"Though it is a victory for the United States, this ruling serves as a reminder of the rampant distortions in the global marketplace. The long-running dispute with Europe over Airbus also reflects an understanding by U.S. policymakers and the WTO that Airbus thrives because of subsidies. Without the diligent enforcement of trade rules against such subsidies, Boeing would stand to lose market share and possibly be forced out of business, with the loss of thousands of good paying American jobs," said Atkinson. "We would have been kidding ourselves if we had assumed the market would allocate capital into new enterprises where Boeing employees could readily find jobs. Both Republican and Democratic administrations understood this reality and wisely pursued this case over the years to today's milestone. It is critical for the United States to continue to be vigilant in fighting protectionism and mercantilism by our trading partners. For free trade to succeed, all actors must actually engage in it."

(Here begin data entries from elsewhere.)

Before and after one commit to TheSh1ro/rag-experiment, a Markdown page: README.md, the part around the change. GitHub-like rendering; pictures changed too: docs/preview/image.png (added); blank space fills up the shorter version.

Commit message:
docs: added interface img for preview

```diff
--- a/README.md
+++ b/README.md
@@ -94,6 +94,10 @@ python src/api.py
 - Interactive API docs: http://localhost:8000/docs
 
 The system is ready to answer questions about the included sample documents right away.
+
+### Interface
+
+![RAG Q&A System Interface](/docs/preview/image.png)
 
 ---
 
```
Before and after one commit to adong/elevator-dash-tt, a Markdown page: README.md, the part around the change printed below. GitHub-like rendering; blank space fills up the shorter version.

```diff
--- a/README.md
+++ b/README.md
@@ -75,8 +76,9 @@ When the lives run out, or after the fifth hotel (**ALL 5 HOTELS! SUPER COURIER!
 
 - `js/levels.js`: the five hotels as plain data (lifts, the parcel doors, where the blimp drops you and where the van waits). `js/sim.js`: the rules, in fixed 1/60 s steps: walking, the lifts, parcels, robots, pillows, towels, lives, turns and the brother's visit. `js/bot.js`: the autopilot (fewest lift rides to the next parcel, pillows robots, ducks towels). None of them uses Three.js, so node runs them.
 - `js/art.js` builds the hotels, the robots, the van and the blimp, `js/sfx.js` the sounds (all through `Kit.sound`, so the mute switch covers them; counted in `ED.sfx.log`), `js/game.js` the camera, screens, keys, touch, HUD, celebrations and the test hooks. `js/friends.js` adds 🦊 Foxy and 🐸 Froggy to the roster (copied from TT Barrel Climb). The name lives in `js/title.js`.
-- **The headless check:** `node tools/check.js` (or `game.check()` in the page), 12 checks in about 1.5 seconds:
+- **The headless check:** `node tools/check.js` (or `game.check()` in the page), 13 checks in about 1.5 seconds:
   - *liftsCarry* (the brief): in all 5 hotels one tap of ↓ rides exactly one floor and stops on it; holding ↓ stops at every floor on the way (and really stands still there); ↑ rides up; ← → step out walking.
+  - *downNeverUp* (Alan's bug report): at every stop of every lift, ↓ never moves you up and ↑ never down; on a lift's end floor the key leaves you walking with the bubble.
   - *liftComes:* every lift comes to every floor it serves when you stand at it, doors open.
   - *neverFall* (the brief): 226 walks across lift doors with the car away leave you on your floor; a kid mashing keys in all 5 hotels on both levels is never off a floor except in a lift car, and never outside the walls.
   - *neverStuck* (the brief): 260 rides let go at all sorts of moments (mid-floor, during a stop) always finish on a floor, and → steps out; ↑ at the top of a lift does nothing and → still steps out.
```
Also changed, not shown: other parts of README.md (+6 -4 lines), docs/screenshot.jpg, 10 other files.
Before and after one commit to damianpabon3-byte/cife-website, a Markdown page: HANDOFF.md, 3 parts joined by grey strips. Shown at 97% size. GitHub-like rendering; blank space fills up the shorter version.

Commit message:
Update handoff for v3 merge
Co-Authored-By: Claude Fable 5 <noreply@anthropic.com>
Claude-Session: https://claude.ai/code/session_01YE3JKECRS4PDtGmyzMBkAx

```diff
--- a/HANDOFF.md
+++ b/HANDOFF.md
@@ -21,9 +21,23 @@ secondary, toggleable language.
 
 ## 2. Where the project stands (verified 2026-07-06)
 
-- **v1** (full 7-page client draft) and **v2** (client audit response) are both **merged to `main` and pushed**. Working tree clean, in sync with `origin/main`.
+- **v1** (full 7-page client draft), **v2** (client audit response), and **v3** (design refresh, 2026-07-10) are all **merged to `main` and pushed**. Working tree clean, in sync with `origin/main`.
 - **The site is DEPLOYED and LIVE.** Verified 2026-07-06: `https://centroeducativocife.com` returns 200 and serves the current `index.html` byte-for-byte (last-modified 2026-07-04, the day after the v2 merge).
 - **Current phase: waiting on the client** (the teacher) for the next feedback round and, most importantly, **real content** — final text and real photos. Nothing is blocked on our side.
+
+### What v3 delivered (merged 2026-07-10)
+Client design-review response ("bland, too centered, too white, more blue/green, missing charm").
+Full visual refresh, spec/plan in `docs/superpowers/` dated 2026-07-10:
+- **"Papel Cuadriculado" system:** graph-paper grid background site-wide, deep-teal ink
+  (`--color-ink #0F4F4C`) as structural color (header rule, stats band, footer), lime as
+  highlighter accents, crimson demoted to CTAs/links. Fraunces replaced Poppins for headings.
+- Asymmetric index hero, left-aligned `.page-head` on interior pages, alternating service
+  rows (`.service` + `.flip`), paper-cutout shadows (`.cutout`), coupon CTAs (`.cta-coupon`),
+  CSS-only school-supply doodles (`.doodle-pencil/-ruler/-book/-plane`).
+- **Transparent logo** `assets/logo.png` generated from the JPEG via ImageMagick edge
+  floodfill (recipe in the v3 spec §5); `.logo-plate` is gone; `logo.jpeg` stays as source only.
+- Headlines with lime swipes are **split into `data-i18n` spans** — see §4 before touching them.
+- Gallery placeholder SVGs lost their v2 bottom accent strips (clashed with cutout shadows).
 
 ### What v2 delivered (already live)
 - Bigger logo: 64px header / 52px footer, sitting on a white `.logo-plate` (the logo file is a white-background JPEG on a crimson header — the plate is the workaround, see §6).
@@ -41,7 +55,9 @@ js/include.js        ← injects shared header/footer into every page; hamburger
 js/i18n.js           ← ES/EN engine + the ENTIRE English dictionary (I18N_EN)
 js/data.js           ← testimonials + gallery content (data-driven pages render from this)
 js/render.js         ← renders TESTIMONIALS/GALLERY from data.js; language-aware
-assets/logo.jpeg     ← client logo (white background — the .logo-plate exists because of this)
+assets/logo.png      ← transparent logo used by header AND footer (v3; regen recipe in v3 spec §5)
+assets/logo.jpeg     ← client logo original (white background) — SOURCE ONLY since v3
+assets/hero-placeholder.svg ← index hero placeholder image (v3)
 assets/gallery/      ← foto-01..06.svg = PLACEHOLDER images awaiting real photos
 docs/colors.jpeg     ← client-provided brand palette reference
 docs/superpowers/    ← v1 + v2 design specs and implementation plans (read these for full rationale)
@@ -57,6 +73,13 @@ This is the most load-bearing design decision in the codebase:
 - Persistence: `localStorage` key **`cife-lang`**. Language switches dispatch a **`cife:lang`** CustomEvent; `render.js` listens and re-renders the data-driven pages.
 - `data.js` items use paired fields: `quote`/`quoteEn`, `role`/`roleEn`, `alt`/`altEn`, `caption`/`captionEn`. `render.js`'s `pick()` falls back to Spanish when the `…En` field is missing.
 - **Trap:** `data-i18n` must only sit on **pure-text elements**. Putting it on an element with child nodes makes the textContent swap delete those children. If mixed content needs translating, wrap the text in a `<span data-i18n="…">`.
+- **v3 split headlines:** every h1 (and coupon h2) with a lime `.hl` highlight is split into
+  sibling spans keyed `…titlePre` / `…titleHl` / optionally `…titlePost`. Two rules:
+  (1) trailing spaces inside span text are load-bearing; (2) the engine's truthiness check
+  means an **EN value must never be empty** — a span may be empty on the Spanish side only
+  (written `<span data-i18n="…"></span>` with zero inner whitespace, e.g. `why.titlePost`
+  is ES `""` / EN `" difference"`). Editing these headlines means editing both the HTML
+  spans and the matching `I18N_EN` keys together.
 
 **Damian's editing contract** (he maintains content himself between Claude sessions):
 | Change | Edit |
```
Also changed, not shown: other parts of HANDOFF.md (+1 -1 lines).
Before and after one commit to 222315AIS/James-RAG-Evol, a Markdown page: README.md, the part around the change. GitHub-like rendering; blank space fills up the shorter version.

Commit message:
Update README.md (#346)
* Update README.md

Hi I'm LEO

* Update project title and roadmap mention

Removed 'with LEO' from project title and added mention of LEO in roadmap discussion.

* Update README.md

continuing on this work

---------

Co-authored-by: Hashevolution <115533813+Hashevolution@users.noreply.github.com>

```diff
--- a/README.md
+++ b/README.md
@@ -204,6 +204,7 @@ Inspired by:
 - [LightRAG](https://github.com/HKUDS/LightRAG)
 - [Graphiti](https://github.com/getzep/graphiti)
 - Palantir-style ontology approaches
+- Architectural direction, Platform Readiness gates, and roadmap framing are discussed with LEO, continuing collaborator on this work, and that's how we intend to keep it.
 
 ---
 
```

The heart of the six-year-old dispute between the United States and the European Union is subsidies. The U.S.-based Boeing argued that Airbus no longer needs a variety of subsidies, such as launch aid and loans. Europe's Airbus countered that the U.S. was aiding Boeing by funneling subsidies through military research funds, presenting an unfair advantage over Airbus.
On June 30, 2010, a World Trade Organization dispute settlement panel ruled in favor of the United States. The panel determined that subsidies provided by European countries to Airbus adversely affected U.S. businesses and workers and recommended that Airbus take steps to withdraw the subsidies.